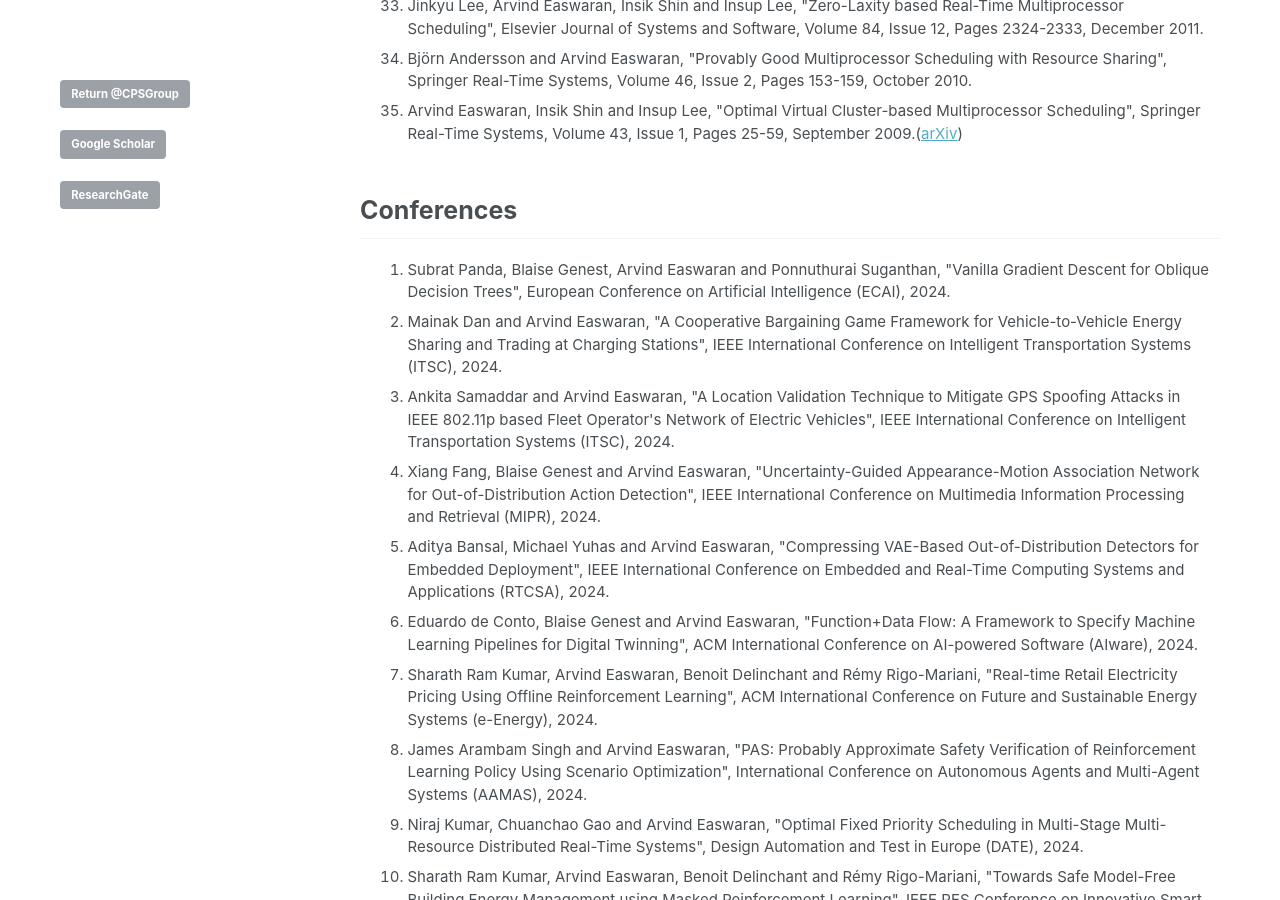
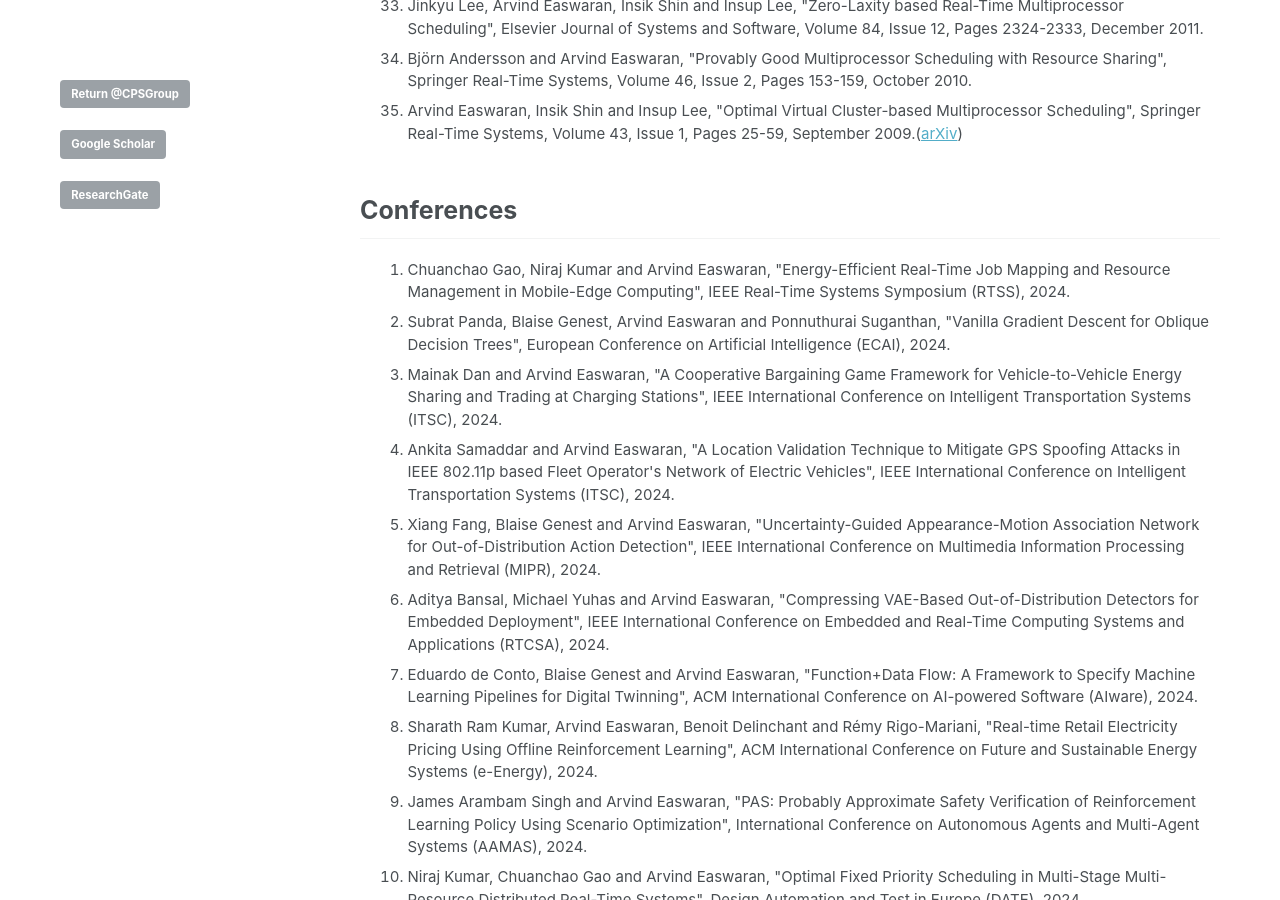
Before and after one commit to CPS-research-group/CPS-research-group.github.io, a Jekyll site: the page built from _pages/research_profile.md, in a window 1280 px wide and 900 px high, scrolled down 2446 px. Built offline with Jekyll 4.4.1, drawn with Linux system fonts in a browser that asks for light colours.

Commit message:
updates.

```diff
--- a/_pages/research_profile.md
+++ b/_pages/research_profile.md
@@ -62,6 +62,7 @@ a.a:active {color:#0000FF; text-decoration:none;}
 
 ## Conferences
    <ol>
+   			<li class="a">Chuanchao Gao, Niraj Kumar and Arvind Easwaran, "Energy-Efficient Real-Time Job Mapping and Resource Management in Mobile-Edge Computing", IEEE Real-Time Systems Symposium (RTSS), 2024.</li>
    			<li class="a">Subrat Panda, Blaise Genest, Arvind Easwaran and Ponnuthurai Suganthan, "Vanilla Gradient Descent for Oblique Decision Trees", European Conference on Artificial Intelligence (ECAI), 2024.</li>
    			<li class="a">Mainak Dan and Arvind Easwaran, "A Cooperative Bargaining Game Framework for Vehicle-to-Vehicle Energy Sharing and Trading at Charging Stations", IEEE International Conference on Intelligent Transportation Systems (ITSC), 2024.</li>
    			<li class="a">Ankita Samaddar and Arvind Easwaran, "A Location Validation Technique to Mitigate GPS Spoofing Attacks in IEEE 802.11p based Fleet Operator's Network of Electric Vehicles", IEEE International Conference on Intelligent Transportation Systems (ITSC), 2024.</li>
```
*****
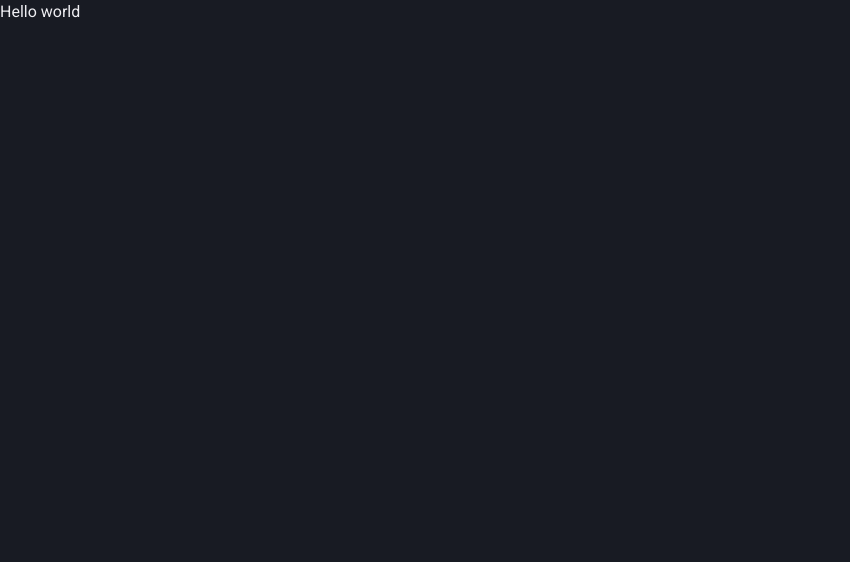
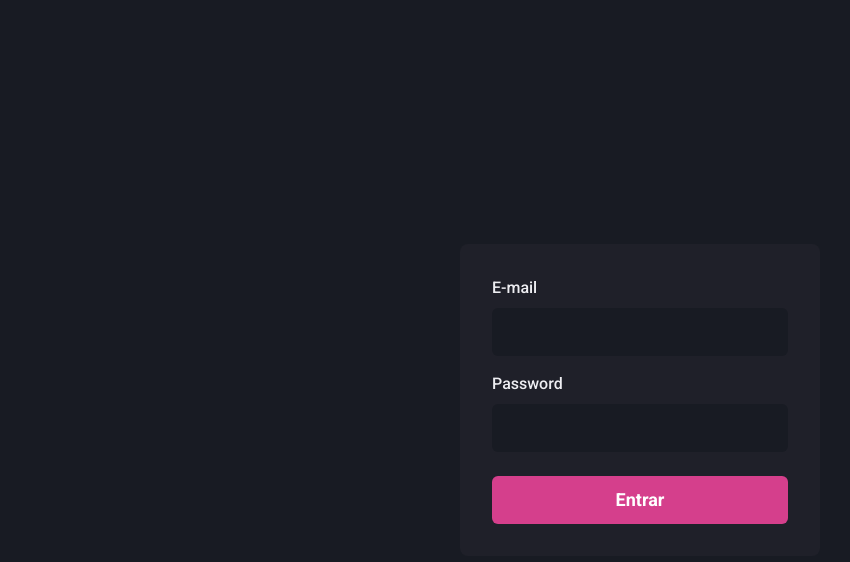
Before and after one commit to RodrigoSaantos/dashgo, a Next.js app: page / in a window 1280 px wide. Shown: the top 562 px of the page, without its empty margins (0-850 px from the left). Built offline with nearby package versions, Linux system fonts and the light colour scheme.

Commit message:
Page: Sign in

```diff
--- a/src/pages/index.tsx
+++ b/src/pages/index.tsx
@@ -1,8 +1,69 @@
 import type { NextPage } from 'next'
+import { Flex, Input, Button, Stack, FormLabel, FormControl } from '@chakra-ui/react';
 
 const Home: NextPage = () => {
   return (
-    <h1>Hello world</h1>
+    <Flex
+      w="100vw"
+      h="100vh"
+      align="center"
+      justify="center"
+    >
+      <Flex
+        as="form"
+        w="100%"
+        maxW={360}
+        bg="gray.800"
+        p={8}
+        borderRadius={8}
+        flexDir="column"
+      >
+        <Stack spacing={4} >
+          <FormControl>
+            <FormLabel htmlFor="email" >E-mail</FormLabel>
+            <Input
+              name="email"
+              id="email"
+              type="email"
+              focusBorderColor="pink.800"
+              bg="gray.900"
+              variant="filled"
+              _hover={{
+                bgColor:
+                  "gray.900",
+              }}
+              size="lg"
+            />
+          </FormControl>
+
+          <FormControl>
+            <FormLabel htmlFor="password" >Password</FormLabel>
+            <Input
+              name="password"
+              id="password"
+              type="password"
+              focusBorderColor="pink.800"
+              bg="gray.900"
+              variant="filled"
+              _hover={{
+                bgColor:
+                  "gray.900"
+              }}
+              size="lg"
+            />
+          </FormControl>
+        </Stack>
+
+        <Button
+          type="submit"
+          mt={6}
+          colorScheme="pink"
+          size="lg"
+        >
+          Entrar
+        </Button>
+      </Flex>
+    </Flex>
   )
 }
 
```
*****
== Task directions ==
Using the listing, collect all lines in which the string "Button" is found.

== Solved exercise ==
+import { Flex, Input, Button, Stack, FormLabel, FormControl } from '@chakra-ui/react';
+        <Button
+        </Button>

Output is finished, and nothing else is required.